------ SOURCE MATERIAL

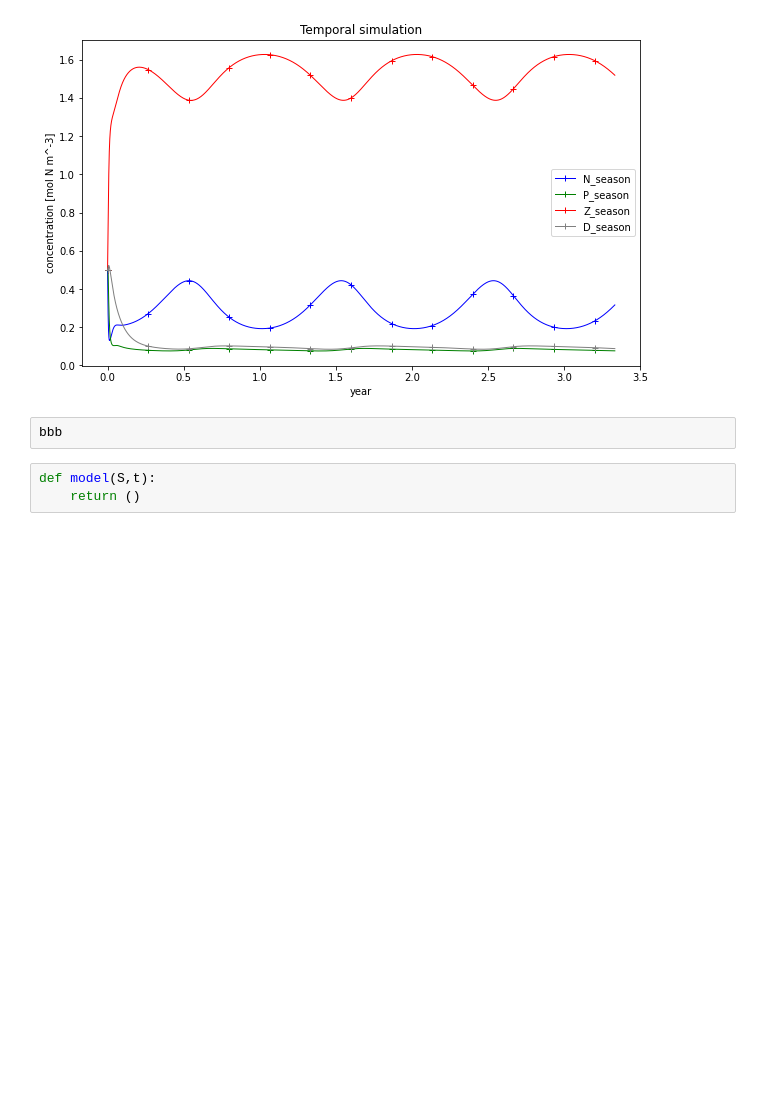
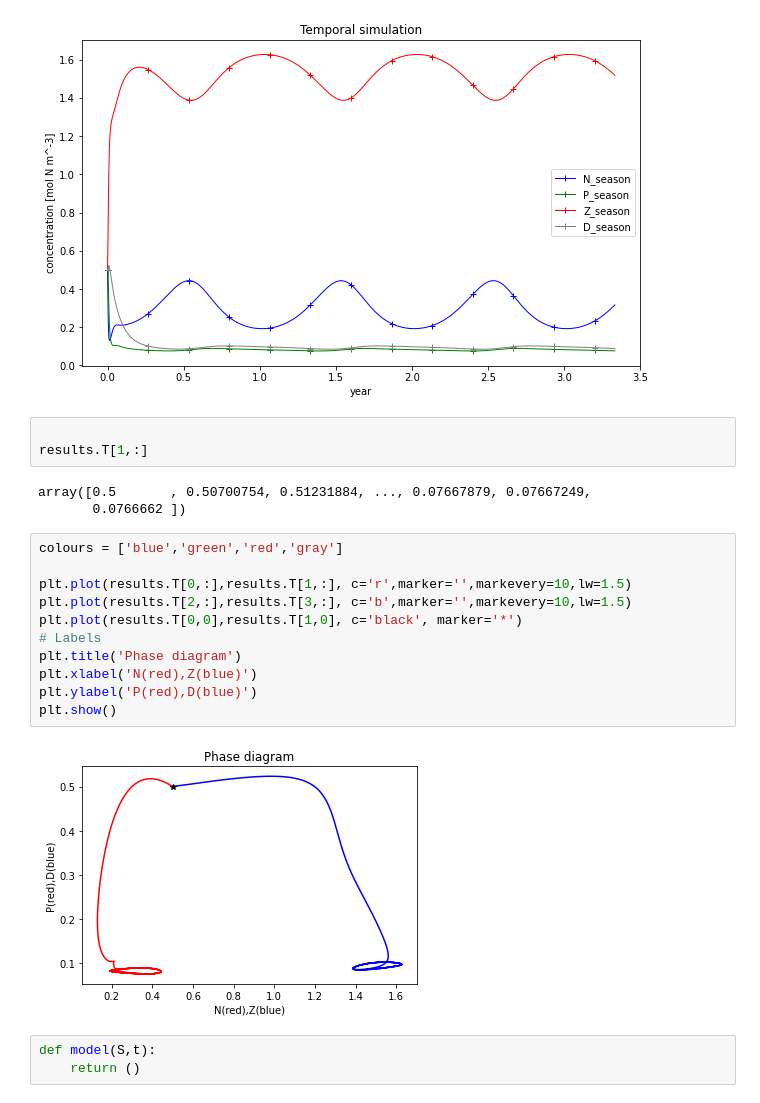
Before and after one commit to jaumecolomhernandez/mmb, a Jupyter notebook: Population models project NZPD-jaume.ipynb, the cells around one changed output. Drawn from its saved outputs; the diff is of its cells as text; blank space fills up the shorter version.

Commit message:
Added phase plot

```diff
--- a/Population models project NZPD-jaume.ipynb
+++ b/Population models project NZPD-jaume.ipynb
@@ -327,8 +327,25 @@ plt.legend()
 plt.show()
 # %% [output]
 [figure]
-# %%
-bbb
+# %%
+
+results.T[1,:]
+# %% [output]
+array([0.5       , 0.50700754, 0.51231884, ..., 0.07667879, 0.07667249,
+       0.0766662 ])
+# %%
+colours = ['blue','green','red','gray']
+
+plt.plot(results.T[0,:],results.T[1,:], c='r',marker='',markevery=10,lw=1.5)
+plt.plot(results.T[2,:],results.T[3,:], c='b',marker='',markevery=10,lw=1.5)
+plt.plot(results.T[0,0],results.T[1,0], c='black', marker='*')
+# Labels
+plt.title('Phase diagram')
+plt.xlabel('N(red),Z(blue)')
+plt.ylabel('P(red),D(blue)')
+plt.show()
+# %% [output]
+[figure, added]
 # %%
 def model(S,t):
     return ()
```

------------

### EXERCISE OBJECTIVE
Set down all of the data word for word; no pictures belong in it.

### RESPONSE BELOW
Before and after one commit to jaumecolomhernandez/mmb, a Jupyter notebook: Population models project NZPD-jaume.ipynb, the cells around one changed output. Drawn from its saved outputs; the diff is of its cells as text; blank space fills up the shorter version.

Commit message:
Added phase plot

```diff
--- a/Population models project NZPD-jaume.ipynb
+++ b/Population models project NZPD-jaume.ipynb
@@ -327,8 +327,25 @@ plt.legend()
 plt.show()
 # %% [output]
 [figure]
-# %%
-bbb
+# %%
+
+results.T[1,:]
+# %% [output]
+array([0.5       , 0.50700754, 0.51231884, ..., 0.07667879, 0.07667249,
+       0.0766662 ])
+# %%
+colours = ['blue','green','red','gray']
+
+plt.plot(results.T[0,:],results.T[1,:], c='r',marker='',markevery=10,lw=1.5)
+plt.plot(results.T[2,:],results.T[3,:], c='b',marker='',markevery=10,lw=1.5)
+plt.plot(results.T[0,0],results.T[1,0], c='black', marker='*')
+# Labels
+plt.title('Phase diagram')
+plt.xlabel('N(red),Z(blue)')
+plt.ylabel('P(red),D(blue)')
+plt.show()
+# %% [output]
+[figure, added]
 # %%
 def model(S,t):
     return ()
```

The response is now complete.